1948. 352 pages (paperback)
From: The public library
In a nutshell:
17-year-old Cassandra Mortmain lives in a rundown castle with her family, sometime in the mid-20th century. When two brothers, the adult grandsons of the Mortmains’ recently deceased landlord, arrive to check the inheritance, it means change for everyone in the family. In a series of insightful and witty journal entries, Cassandra captures all of these changes as well as her own coming-of-age.
I am always impressed by writing that successfully articulates the life of the mind – that feel psychologically real. I love reading a passage that manages to describe an idea, mood or emotion in such a way that I go: ‘Yes, I know exactly what that is but had never been able to capture it in words before.”
I Capture the Castle does that. Sure, plenty of things happen in the novel, but the book is distinguished not by plot alone, but by its understanding of people. We are complicated packets of changing motivations and contradictions and Dodie Smith conveys this through the clever voice of Cassandra Mortmain.
Cassandra is a thoroughly likable narrator, clear-eyed but conscious that she has much to learn about life. The rest of the characters are engaging as well, as seen through the prism of her viewpoint.
Most passages of the book would do for an excerpt, but I’ll pick one that demonstrates Cassandra’s (and Dodie Smith’s) wry humor. Simon, one of the two brothers, has fallen for Cassandra’s beautiful sister Rose and is talking to Cassandra about it:
He went on to talk of her for quite a quarter of a mile . . . Everything Rose does is original, apparently, even the way she dances, inventing little steps of her own. And she is so intelligent – he kindly said I was, too, but Rose is a wit (a fact not as yet disclosed to her family).
I had to laugh at Cassandra’s parenthetical comment. I can imagine her surreptitious raising of eyebrows at hearing this particular praise of her sister, who is vivacious but not particularly witty.

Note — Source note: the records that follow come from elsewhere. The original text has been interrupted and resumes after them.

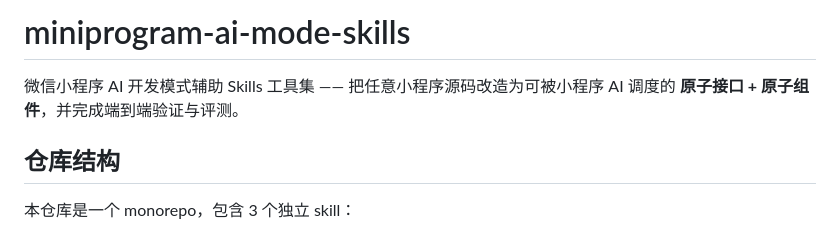
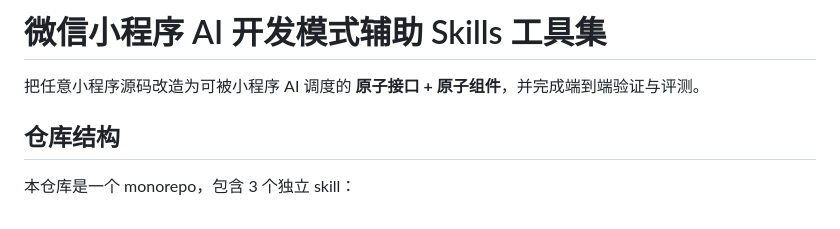
Before and after one commit to wechat-miniprogram/ai-mode-skills, a Markdown page: README.md, the part around the change. Rendered like a GitHub page.

Commit message:
docs: change title for README

```diff
--- a/README.md
+++ b/README.md
@@ -1,6 +1,6 @@
-# miniprogram-ai-mode-skills
+# 微信小程序 AI 开发模式辅助 Skills 工具集
 
-微信小程序 AI 开发模式辅助 Skills 工具集 —— 把任意小程序源码改造为可被小程序 AI 调度的 **原子接口 + 原子组件**，并完成端到端验证与评测。
+把任意小程序源码改造为可被小程序 AI 调度的 **原子接口 + 原子组件**，并完成端到端验证与评测。
 
 ## 仓库结构
 
```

I Capture the Castle is definitely one that I will purchase down the road. All those who spoke to me of this book did so with great affection and I will now join their ranks.